This post is a meta-post, delivering a few (more) considerations about the practice of writing in, and for, academe.
Brian Tomasik has a good essay that, although provocatively, questions: “is it better to blog or formally publish”? The essay suggests some arguments for publishing in journals and conferences and some arguments against publishing in journal and conferences. According to Tomasik, traditional outlets are “good” for signalling quality, “appearing normal” (this is nice), building on previous literature, having formal and informal feedback, being citable. But they are “bad” because of (often useless) time investment, grunt work, slow turnaround, impossibility to change or remove articles, narrowing of focus and potentially limited audiences. In my opinion, the last two points are the real issues: journal writing is limited (in SSH at least) by the need to follow a “rigorous” method that may result in downplaying new, although less “secure”, ideas; journals are read by scholars (and by those who read English), end point.

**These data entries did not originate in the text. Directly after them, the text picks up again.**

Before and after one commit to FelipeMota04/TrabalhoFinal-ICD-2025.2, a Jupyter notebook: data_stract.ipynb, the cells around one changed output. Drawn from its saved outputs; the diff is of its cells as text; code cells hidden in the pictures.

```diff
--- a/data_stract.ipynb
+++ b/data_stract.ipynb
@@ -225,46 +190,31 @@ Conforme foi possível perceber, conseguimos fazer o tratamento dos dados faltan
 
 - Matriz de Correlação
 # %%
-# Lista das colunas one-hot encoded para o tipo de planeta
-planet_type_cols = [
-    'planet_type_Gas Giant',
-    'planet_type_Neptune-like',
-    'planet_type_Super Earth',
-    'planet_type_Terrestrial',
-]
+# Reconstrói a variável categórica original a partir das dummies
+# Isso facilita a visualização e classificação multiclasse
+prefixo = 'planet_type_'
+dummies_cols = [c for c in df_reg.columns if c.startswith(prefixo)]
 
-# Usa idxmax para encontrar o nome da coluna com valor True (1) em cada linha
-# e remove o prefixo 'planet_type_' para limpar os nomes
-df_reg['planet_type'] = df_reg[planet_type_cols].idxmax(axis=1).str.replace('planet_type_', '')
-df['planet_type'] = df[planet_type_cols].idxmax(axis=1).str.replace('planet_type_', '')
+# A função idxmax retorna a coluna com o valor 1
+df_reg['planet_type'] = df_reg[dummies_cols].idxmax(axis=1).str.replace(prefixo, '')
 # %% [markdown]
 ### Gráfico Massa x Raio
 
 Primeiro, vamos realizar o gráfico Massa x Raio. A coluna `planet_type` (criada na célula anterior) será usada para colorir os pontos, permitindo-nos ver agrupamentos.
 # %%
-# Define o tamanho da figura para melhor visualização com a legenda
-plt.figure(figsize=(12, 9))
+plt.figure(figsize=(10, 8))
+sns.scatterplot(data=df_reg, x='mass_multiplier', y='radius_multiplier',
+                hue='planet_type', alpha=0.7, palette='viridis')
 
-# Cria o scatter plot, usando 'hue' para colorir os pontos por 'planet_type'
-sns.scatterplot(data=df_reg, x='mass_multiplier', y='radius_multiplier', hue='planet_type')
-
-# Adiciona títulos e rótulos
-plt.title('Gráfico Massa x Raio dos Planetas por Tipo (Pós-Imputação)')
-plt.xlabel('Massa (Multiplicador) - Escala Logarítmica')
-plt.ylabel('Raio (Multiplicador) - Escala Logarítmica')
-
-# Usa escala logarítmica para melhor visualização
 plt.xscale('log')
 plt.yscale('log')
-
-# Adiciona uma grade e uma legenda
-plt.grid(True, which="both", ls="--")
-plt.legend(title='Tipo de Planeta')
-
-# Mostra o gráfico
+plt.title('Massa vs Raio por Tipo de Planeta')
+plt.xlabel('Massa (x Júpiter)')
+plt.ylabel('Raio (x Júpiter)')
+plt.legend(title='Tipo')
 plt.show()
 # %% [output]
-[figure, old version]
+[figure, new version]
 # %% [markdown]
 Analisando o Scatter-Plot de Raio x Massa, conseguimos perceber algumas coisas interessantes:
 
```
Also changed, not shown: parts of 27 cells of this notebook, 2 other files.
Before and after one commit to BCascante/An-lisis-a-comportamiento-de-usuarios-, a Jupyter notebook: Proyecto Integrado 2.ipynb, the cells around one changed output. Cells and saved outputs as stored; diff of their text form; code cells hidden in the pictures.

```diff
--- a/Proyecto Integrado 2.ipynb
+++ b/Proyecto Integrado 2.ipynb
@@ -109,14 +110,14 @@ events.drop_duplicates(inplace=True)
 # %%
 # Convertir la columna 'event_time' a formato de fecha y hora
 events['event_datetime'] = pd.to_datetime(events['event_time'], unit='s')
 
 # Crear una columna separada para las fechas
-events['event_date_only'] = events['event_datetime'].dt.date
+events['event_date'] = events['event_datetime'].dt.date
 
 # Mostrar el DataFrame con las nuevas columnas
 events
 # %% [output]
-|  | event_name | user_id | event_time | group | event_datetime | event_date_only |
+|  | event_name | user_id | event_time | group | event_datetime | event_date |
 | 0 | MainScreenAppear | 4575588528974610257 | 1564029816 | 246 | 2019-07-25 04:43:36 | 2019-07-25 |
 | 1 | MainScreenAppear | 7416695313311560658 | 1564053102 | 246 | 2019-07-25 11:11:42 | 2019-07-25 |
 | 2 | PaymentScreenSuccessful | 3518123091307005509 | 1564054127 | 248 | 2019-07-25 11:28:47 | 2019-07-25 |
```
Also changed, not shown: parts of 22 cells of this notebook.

My answer to the question “is it better to blog or formally publish” therefore is: do both! I think we need to “impact” at the same time within the academic world – which is where new ideas may be produced and our ideas be further explored – and outside it, in the “real world” where ideas may impact on society, culture, politics.
An important issue is that of “timing”. In an era of “zero distances” (for communication and for those who can access the networks, at least), in an era in which delay is reduced to minimum in several fields (think to photography, for example), there is a generalised pressure for “being fast”.
Michael Eisen talks of the “glacial pace” of academic publishing. The experience of “delay” for the sake of formal publication is a daily struggle within academe. To make an example, I have a paper submitted in July 2012 (yes, two thousands and twelve), which is undergoing the third (or fourth?) review: of course it is my responsibility as well (it was my first paper submitted to an international journal, you know, I would spare a lot of work to reviewers, nowadays). I feel nevertheless frustrated when I have to wait six/eight months between a submission and a feedback. And I feel my case studies “old”, at least for the sake of narrative.
Yet, as remembered by Catherine Durose and Katherine Tonkiss, fast scholarship is not always good scholarship. Time and patience are necessary in order to build and frame good ideas, indeed. This is one of the reason I still think the PhD is one of the most exciting adventures for a curious mind (in SSH, at least) – and why I am an advocate of thesis in PhDs. This also suggests us that writing papers for journals is important, but looking for more flexible outlets, like books, is important as well.
Yes, the point, here, is that academe is in a turn-point of its history, and it should be evident that up-to-date outreach, impact journal publication, and slow, traditional writing are to be accepted as the faces of the same coin, the three sides of our moon.